Is there a legal requirement to follow the guidelines for foundation repair or rebuild on TC3 land?

  • What can a resident do to ensure the viability of their build?
  • Do they have a right to challenge or refuse the guidelines?
  • Can they demand consent exemption and can they clarify what falls under consent?
  • Can people request consent for work and can the councils clarify what falls under an exemption here in Canterbury?

A meeting is requested with MBIE to discuss this further so we can frame the question to incorporate a large issue.

Asked: 9 April 2013

Category: Consents, Foundations

Answers

Waimakariri District Council

15 October 2014

Waimakariri District Council advises:

Is there a legal requirement to follow the guidelines for foundation repair or rebuild on TC3 land?

No but you would be hard pressed to get a consent granted unless the guidelines had been followed as these reflect substantial expert technical advice. In a hypothetical case where the guidelines were not followed a Council would be seeking substantial evidence of how the proposed design would work and they would refer to the guidelines to test the suitability of the proposed design.

What can a resident do to ensure the viability of their build?

When you say viability we interpret this to mean durability, fitness of purpose. In this context prove compliance with the relevant sections of the Building Code.

Do they have a right to challenge or refuse the guidelines?

It will depend upon the nature of the solution proposed

Can they demand consent exemption and can they clarify what falls under consent?

The consent application must specify the scope of works which will be covered by the application. If you are asking if an applicant can demand (your words) that some building works which should be included in the consented works are not included? The answer is yes if that building work does not require a building consent because it is exempt under schedule 1 or has been exempted by Council under section K of schedule 1. Anyone can apply to council for exemption from the requirement for a building consent. For the Council to be satisfied building work can be exempted they need to consider
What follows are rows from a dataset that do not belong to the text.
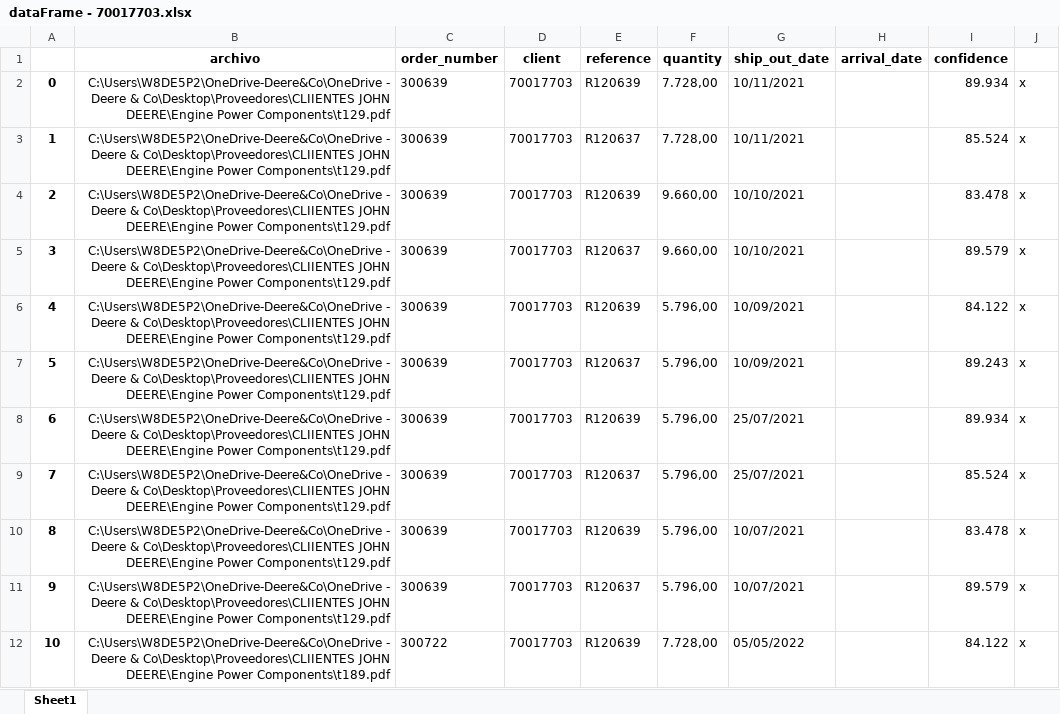
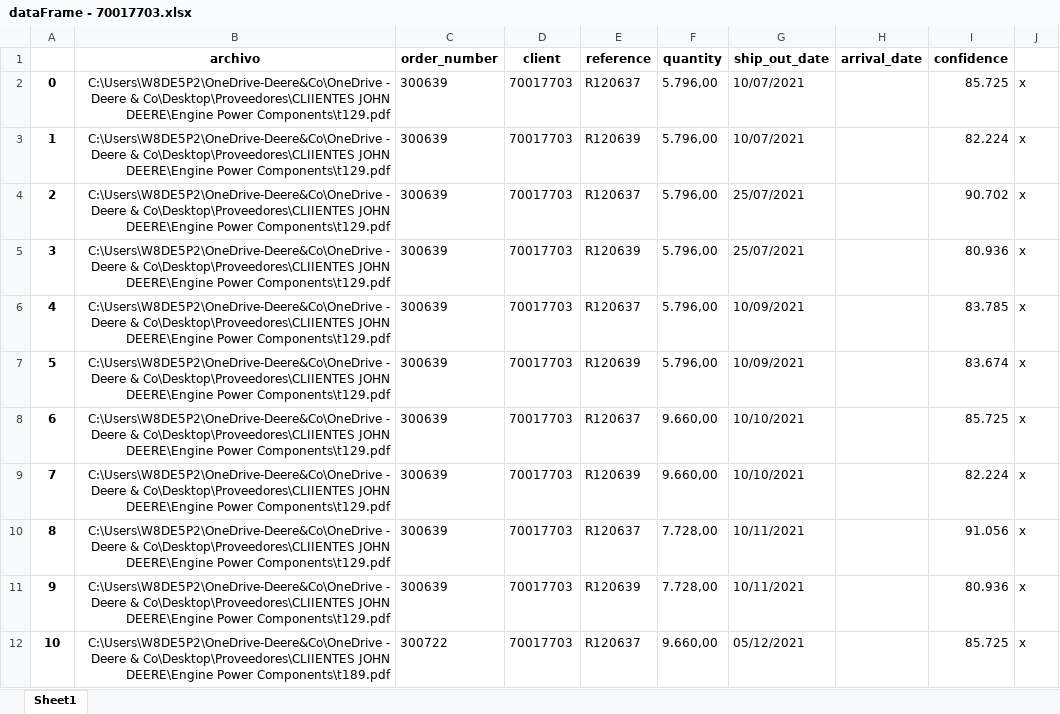
Before and after one commit to LobatoJaime/Bot-Creacion-de-Pedidos, an Excel workbook: AI_Engine/Resultados/Resultados buenos/dataFrame - 70017703.xlsx, sheet Sheet1, drawn as a sheet; only a part is shown; values as stored, in another font and other column widths than the file's, no borders; the diff covers the shown part only; the diff names each change by its address in the sheet, - before the commit and + after, or states it on an @@ line.

```diff
--- a/AI_Engine/Resultados/Resultados buenos/dataFrame - 70017703.xlsx (sheet Sheet1)
+++ b/AI_Engine/Resultados/Resultados buenos/dataFrame - 70017703.xlsx (sheet Sheet1)
-E2 (reference): R120639
+E2 (reference): R120637
-F2:F3 (quantity): 7.728,00
+F2:F3 (quantity): 5.796,00
-G2:G3 (ship_out_date): 10/11/2021
+G2:G3 (ship_out_date): 10/07/2021
-I2 (confidence): 89.934
+I2 (confidence): 85.725
-E3 (reference): R120637
+E3 (reference): R120639
-I3 (confidence): 85.524
+I3 (confidence): 82.224
-E4 (reference): R120639
+E4 (reference): R120637
-F4:F5 (quantity): 9.660,00
+F4:F5 (quantity): 5.796,00
-G4:G5 (ship_out_date): 10/10/2021
+G4:G5 (ship_out_date): 25/07/2021
-I4 (confidence): 83.478
+I4 (confidence): 90.702
-E5 (reference): R120637
+E5 (reference): R120639
-I5 (confidence): 89.579
+I5 (confidence): 80.936
-E6 (reference): R120639
+E6 (reference): R120637
-I6 (confidence): 84.122
+I6 (confidence): 83.785
-E7 (reference): R120637
+E7 (reference): R120639
-I7 (confidence): 89.243
+I7 (confidence): 83.674
-E8 (reference): R120639
+E8 (reference): R120637
-F8:F9 (quantity): 5.796,00
+F8:F9 (quantity): 9.660,00
-G8:G9 (ship_out_date): 25/07/2021
+G8:G9 (ship_out_date): 10/10/2021
-I8 (confidence): 89.934
+I8 (confidence): 85.725
-E9 (reference): R120637
+E9 (reference): R120639
-I9 (confidence): 85.524
+I9 (confidence): 82.224
-E10 (reference): R120639
+E10 (reference): R120637
-F10:F11 (quantity): 5.796,00
+F10:F11 (quantity): 7.728,00
-G10:G11 (ship_out_date): 10/07/2021
+G10:G11 (ship_out_date): 10/11/2021
-I10 (confidence): 83.478
+I10 (confidence): 91.056
-E11 (reference): R120637
+E11 (reference): R120639
-I11 (confidence): 89.579
+I11 (confidence): 80.936
-E12 (reference): R120639
+E12 (reference): R120637
-F12 (quantity): 7.728,00
+F12 (quantity): 9.660,00
-G12 (ship_out_date): 05/05/2022
+G12 (ship_out_date): 05/12/2021
-I12 (confidence): 84.122
+I12 (confidence): 85.725
```
Also changed, not shown: 101 edited cells elsewhere in this sheet, AI_Engine/Info/Results_notes.xlsx, AI_Engine/Resultados/Resultados buenos/dataFrame - 70012672.xlsx, 10 other files.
  • the work is unlikely to be carried out otherwise than in accordance with the building code; or
  • if carried out otherwise than in accordance with the building code, is unlikely to endanger people or any building, whether on the same land or on other property.

 

See all answers from Waimakariri District Council >

Christchurch City Council

24 March 2015

Christchurch City Council advises:

Is there a legal requirement to follow the guidelines for foundation repair or rebuild on TC3 land?

There is no legal requirement to apply a solution from the guidance document when seeking a building consent.
The law requires that all building work comply with the New Zealand Building Code, regardless of whether a consent is required or not.
The MBIE guidance is a means of complying with the requirement for work to comply with the Building Code but is not the only way.
Where a method other than the guidance document is used it must comply with the Building Code.

The guidance document is designed to provide pre-determined solutions that are known to be effective for complex land types and save the need for individual designers and engineers needing to produce their own solutions independently.

What can a resident do to ensure the viability of their build?

Property owners are free to engage independent advice. A second opinion can sometimes have some value, even if it's just to give you a feeling of comfort that the right choices have been made for your situation.

Do they have a right to challenge or refuse the guidelines?

Application of guidance can be questioned to some extent. Many aspects of the guidance make recommendations for building designs that may perform better than what existed before due to the shape or weight of the building but there is no legal requirement to build in these ways. It may be more difficult to design a building that will perform better than an existing one if these principals are not applied. For example replacing an existing house that was constructed with brick cladding and concrete tile roof with the same thing may be very difficult to achieve on TC3 land and may not perform as well as a building with a concrete floor, weatherboard cladding and long run roof.

Can they demand consent exemption and can they clarify what falls under consent?

The Building Act places the responsibility to obtain the correct regulatory approval, consent or exemption with the property owner. Where insurers, designers or builders are involved they may act on your behalf to obtain these approvals or make decisions about whether the work is exempt as of right.

The 1st schedule of the Building Act describes the work that can be done without the need to obtain a building consent. Council can also make decisions on a case by case basis for certain types of low risk work where owners or their agents make an application for an exemption decision.

A meeting is requested with MBIE to discuss this further so we can frame the question to incorporate a large issue.

The Council is happy to meet.

Can people request consent for work and can the councils clarify what falls under an exemption here in Canterbury?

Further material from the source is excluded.